Report every line below that has the string "files" in it.
▬▬▬▬▬▬▬▬▬▬
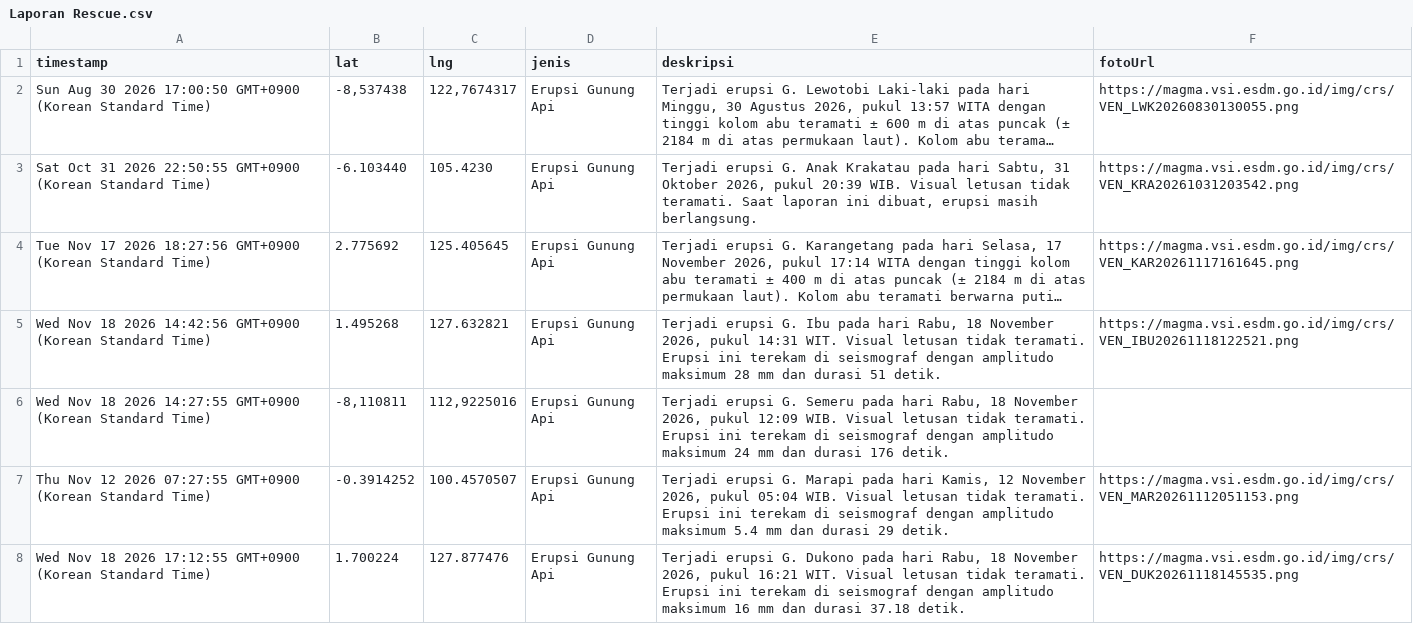
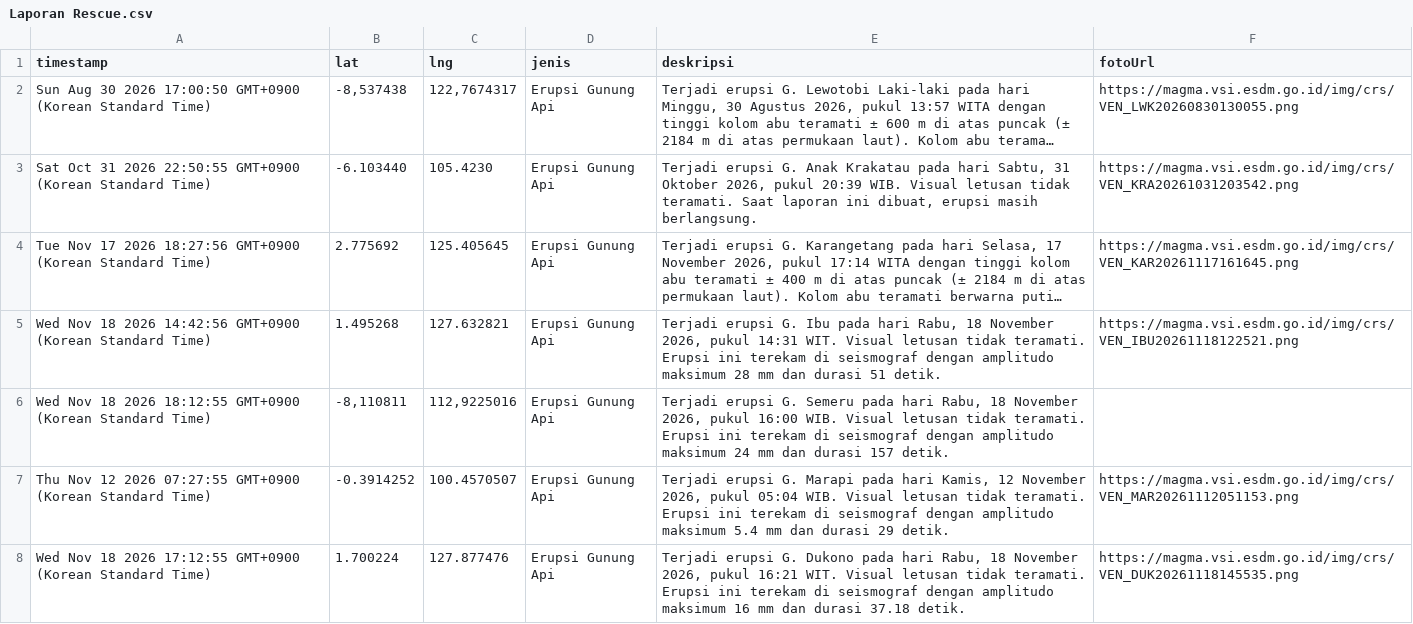
Before and after one commit to gpmlabuangnamrole-cell/Rescue, a CSV file: Laporan Rescue.csv, drawn as a sheet; only a part is shown; long unchanged cells end in ….

Commit message:
Update Laporan Rescue otomatis dari Google Sheet

```diff
--- a/Laporan Rescue.csv
+++ b/Laporan Rescue.csv
@@ -5,3 +5,3 @@
 "Wed Nov 18 2026 14:42:56 GMT+0900 (Korean Standard Time)","1.495268","127.632821","Erupsi Gunung Api","Terjadi erupsi G. Ibu pada hari Rabu, 18 November 2026, pukul 14:31 WIT. Visual letusan tidak teramati. Erupsi ini terekam di seismograf dengan amplitudo maksimum 28 mm dan durasi 51 detik.","https://magma.vsi.esdm.go.id/img/crs/VEN_IBU20261118122521.png"
-"Wed Nov 18 2026 14:27:55 GMT+0900 (Korean Standard Time)","-8,110811","112,9225016","Erupsi Gunung Api","Terjadi erupsi G. Semeru pada hari Rabu, 18 November 2026, pukul 12:09 WIB. Visual letusan tidak teramati. Erupsi ini terekam di seismograf dengan amplitudo maksimum 24 mm dan durasi 176 detik.",""
+"Wed Nov 18 2026 18:12:55 GMT+0900 (Korean Standard Time)","-8,110811","112,9225016","Erupsi Gunung Api","Terjadi erupsi G. Semeru pada hari Rabu, 18 November 2026, pukul 16:00 WIB. Visual letusan tidak teramati. Erupsi ini terekam di seismograf dengan amplitudo maksimum 24 mm dan durasi 157 detik.",""
 "Thu Nov 12 2026 07:27:55 GMT+0900 (Korean Standard Time)","-0.3914252","100.4570507","Erupsi Gunung Api","Terjadi erupsi G. Marapi pada hari Kamis, 12 November 2026, pukul 05:04 WIB. Visual letusan tidak teramati. Erupsi ini terekam di seismograf dengan amplitudo maksimum 5.4 mm dan durasi 29 detik.","https://magma.vsi.esdm.go.id/img/crs/VEN_MAR20261112051153.png"
```
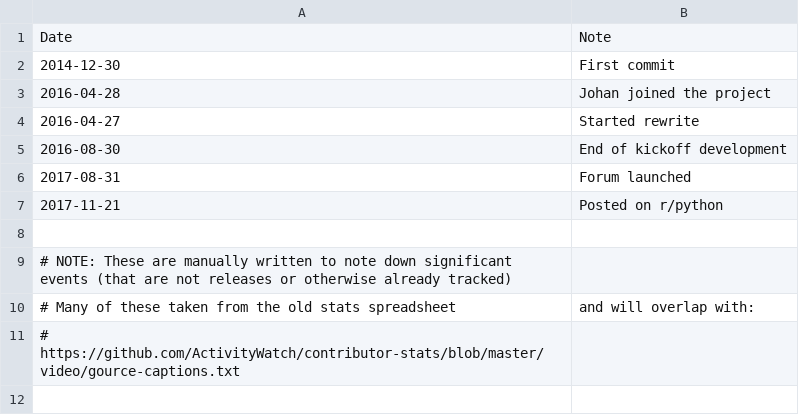
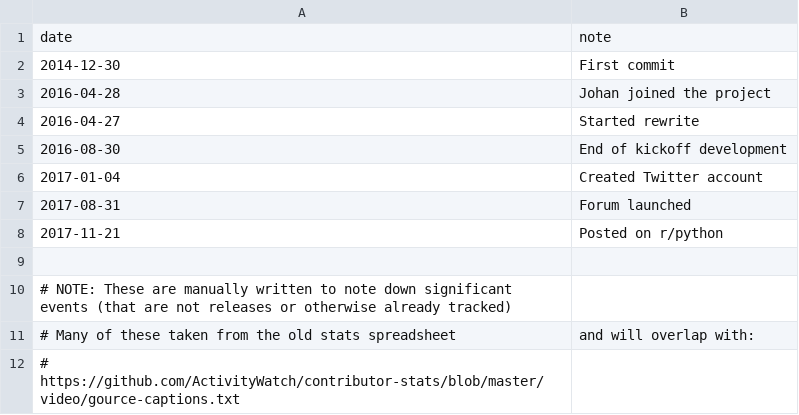
Before and after one commit to ActivityWatch/stats, a CSV file: data/notes.csv, drawn as a sheet.

```diff
--- a/data/notes.csv
+++ b/data/notes.csv
@@ -1,2 +1,2 @@
-Date,Note
+date,note
 2014-12-30,First commit
@@ -5,2 +5,3 @@ Date,Note
 2016-08-30,End of kickoff development
+2017-01-04,Created Twitter account
 2017-08-31,Forum launched
```
Also changed, not shown: 2 other files.
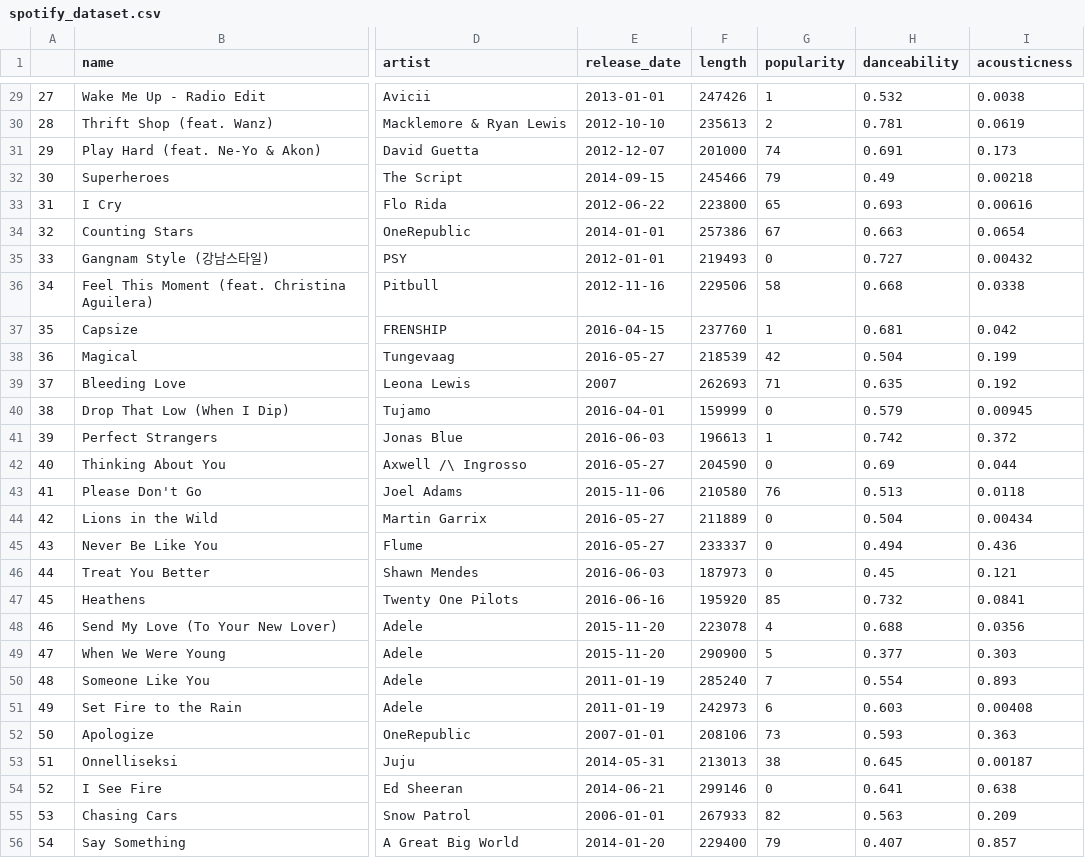
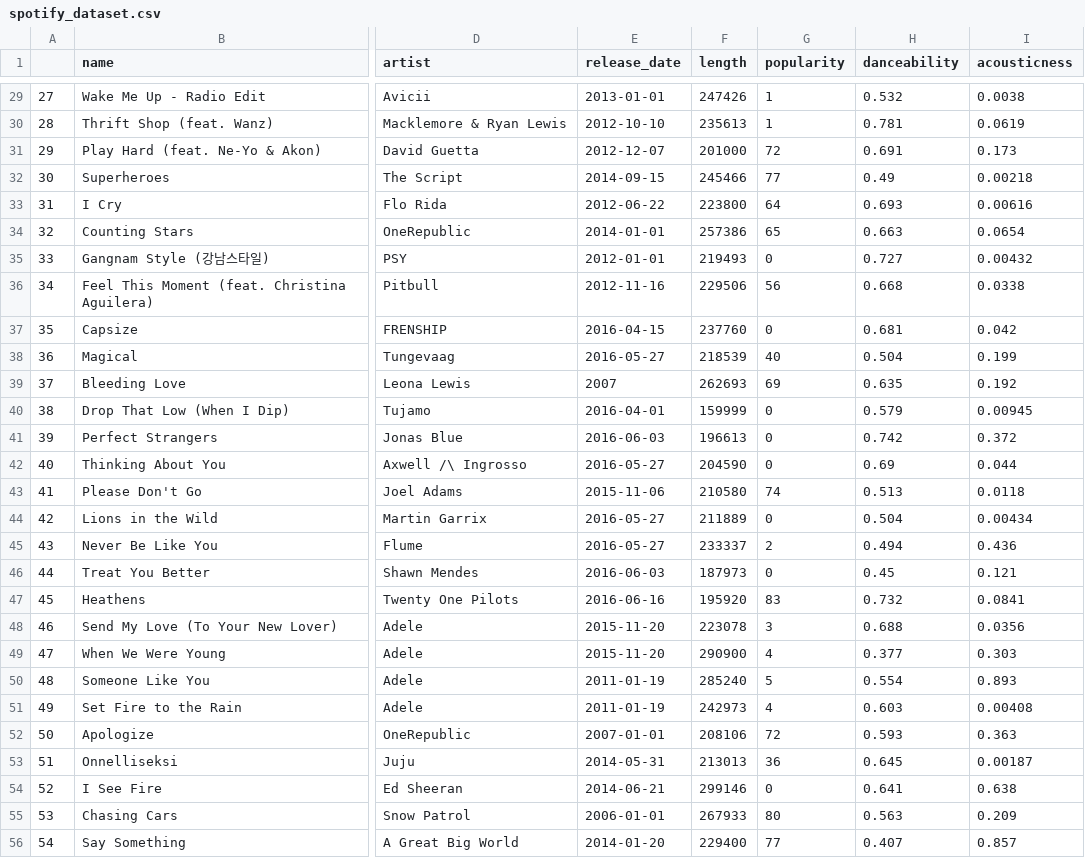
Before and after one commit to AdiNar1106/Stats_535_Project, a CSV file: data/spotify_dataset.csv, drawn as a sheet; only a part is shown, gaps mark what is left out; the diff covers the shown part only; the diff names each change by its address in the sheet, - before the commit and + after, or states it on an @@ line.

```diff
--- a/data/spotify_dataset.csv
+++ b/data/spotify_dataset.csv
-G30 (popularity): 2
+G30 (popularity): 1
-G31 (popularity): 74
+G31 (popularity): 72
-G32 (popularity): 79
+G32 (popularity): 77
-G33 (popularity): 65
+G33 (popularity): 64
-G34 (popularity): 67
+G34 (popularity): 65
-G36 (popularity): 58
+G36 (popularity): 56
-G37 (popularity): 1
+G37 (popularity): 0
-G38 (popularity): 42
+G38 (popularity): 40
-G39 (popularity): 71
+G39 (popularity): 69
-G41 (popularity): 1
+G41 (popularity): 0
-G43 (popularity): 76
+G43 (popularity): 74
-G45 (popularity): 0
+G45 (popularity): 2
-G47 (popularity): 85
+G47 (popularity): 83
-G48 (popularity): 4
+G48 (popularity): 3
-G49 (popularity): 5
+G49 (popularity): 4
-G50 (popularity): 7
+G50 (popularity): 5
-G51 (popularity): 6
+G51 (popularity): 4
-G52 (popularity): 73
+G52 (popularity): 72
-G53 (popularity): 38
+G53 (popularity): 36
-G55 (popularity): 82
+G55 (popularity): 80
-G56 (popularity): 79
+G56 (popularity): 77
```
Also changed, not shown: 45 edited cells elsewhere in this file, 4 other files.
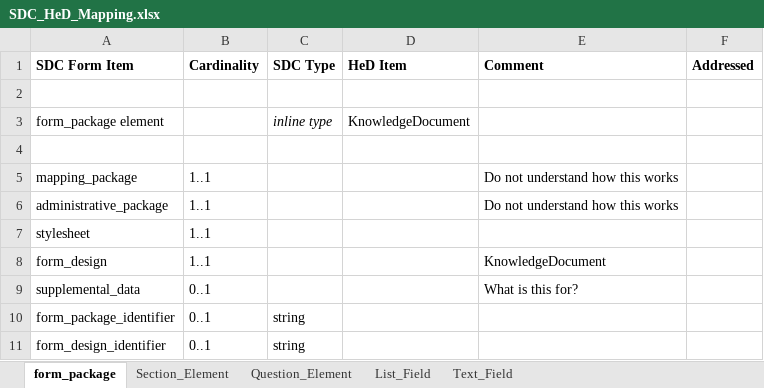
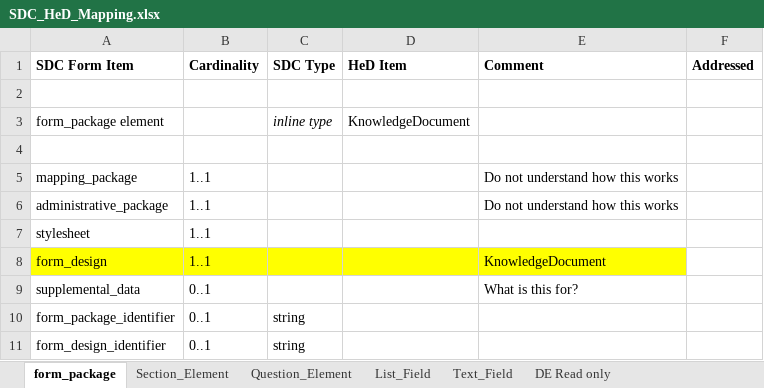
Before and after one commit to cqframework/healthedecisions, an Excel workbook: specification/src/docs/SDC_HeD_Mapping.xlsx, sheet form_package, drawn as a sheet; values as stored, in another font and other column widths than the file's, no borders; the diff names each change by its address in the sheet, - before the commit and + after, or states it on an @@ line.

Commit message:
Refinements to HeD schema to better align with SDC. Added example of SDC form translated to HeD.

```diff
--- a/specification/src/docs/SDC_HeD_Mapping.xlsx (sheet form_package)
+++ b/specification/src/docs/SDC_HeD_Mapping.xlsx (sheet form_package)
+sheet tab: DE Read only
-A8:E8 fill: none
+A8:E8 fill: #FFFF00
```
Also changed, not shown: sheet List_Field, sheet Text_Field, sheet Question_Element, sheet Section_Element, 4 other files.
▬▬▬▬▬▬▬▬▬▬
**SOLUTION FOR THIS TASK:**
Also changed, not shown: 2 other files.
Also changed, not shown: 45 edited cells elsewhere in this file, 4 other files.
Also changed, not shown: sheet List_Field, sheet Text_Field, sheet Question_Element, sheet Section_Element, 4 other files.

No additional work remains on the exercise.